Virginia Probate Form CC-1650

Instructions For: Probate Information Form
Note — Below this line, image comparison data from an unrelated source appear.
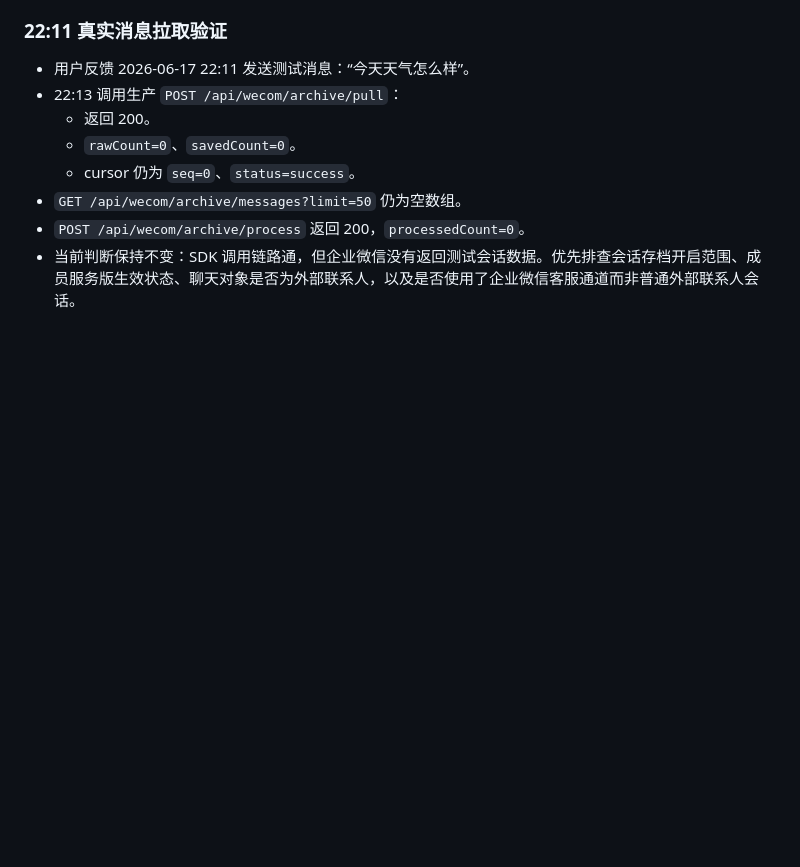
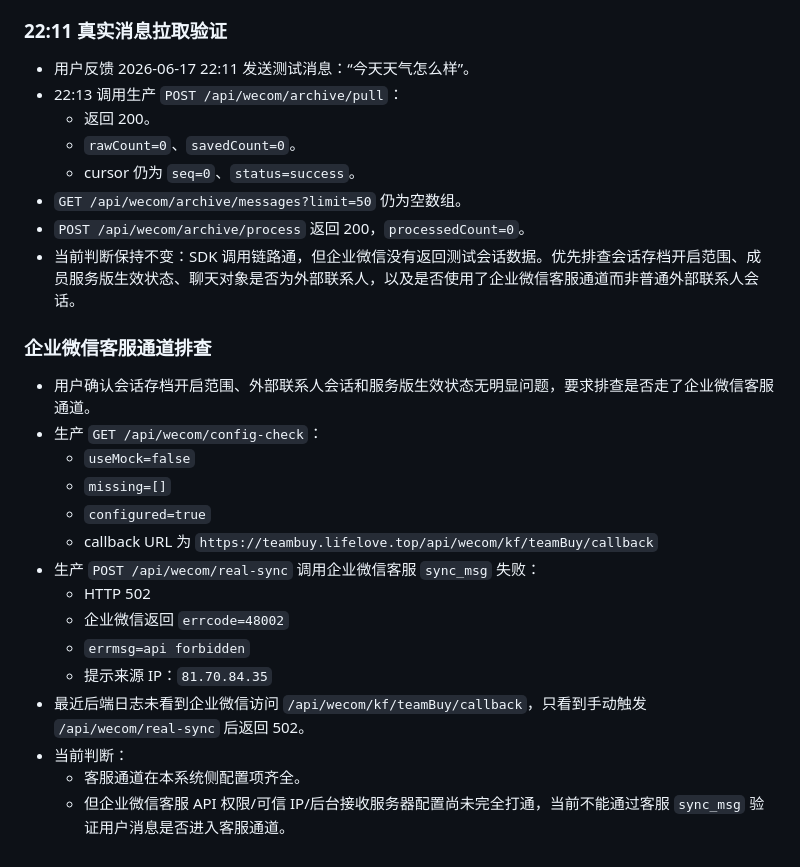
Before and after one commit to gst0102/teamBuy, a Markdown page: docs/dev-log.md, the part around the change. Rendered like a GitHub page; blank space fills up the shorter version.

Commit message:
docs: record wecom kf channel check

```diff
--- a/docs/dev-log.md
+++ b/docs/dev-log.md
@@ -1258,3 +1258,21 @@
 - `GET /api/wecom/archive/messages?limit=50` 仍为空数组。
 - `POST /api/wecom/archive/process` 返回 200，`processedCount=0`。
 - 当前判断保持不变：SDK 调用链路通，但企业微信没有返回测试会话数据。优先排查会话存档开启范围、成员服务版生效状态、聊天对象是否为外部联系人，以及是否使用了企业微信客服通道而非普通外部联系人会话。
+
+### 企业微信客服通道排查
+
+- 用户确认会话存档开启范围、外部联系人会话和服务版生效状态无明显问题，要求排查是否走了企业微信客服通道。
+- 生产 `GET /api/wecom/config-check`：
+  - `useMock=false`
+  - `missing=[]`
+  - `configured=true`
+  - callback URL 为 `https://teambuy.lifelove.top/api/wecom/kf/teamBuy/callback`
+- 生产 `POST /api/wecom/real-sync` 调用企业微信客服 `sync_msg` 失败：
+  - HTTP 502
+  - 企业微信返回 `errcode=48002`
+  - `errmsg=api forbidden`
+  - 提示来源 IP：`81.70.84.35`
+- 最近后端日志未看到企业微信访问 `/api/wecom/kf/teamBuy/callback`，只看到手动触发 `/api/wecom/real-sync` 后返回 502。
+- 当前判断：
+  - 客服通道在本系统侧配置项齐全。
+  - 但企业微信客服 API 权限/可信 IP/后台接收服务器配置尚未完全打通，当前不能通过客服 `sync_msg` 验证用户消息是否进入客服通道。
```
Also changed, not shown: docs/handoff-latest.md (+17 -0 lines), docs/pitfalls.md (+18 -0 lines).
Everything you need to know about Virginia Form CC-1650, including helpful tips, fast facts & deadlines, how to fill it out, where to submit it and other related VA probate forms.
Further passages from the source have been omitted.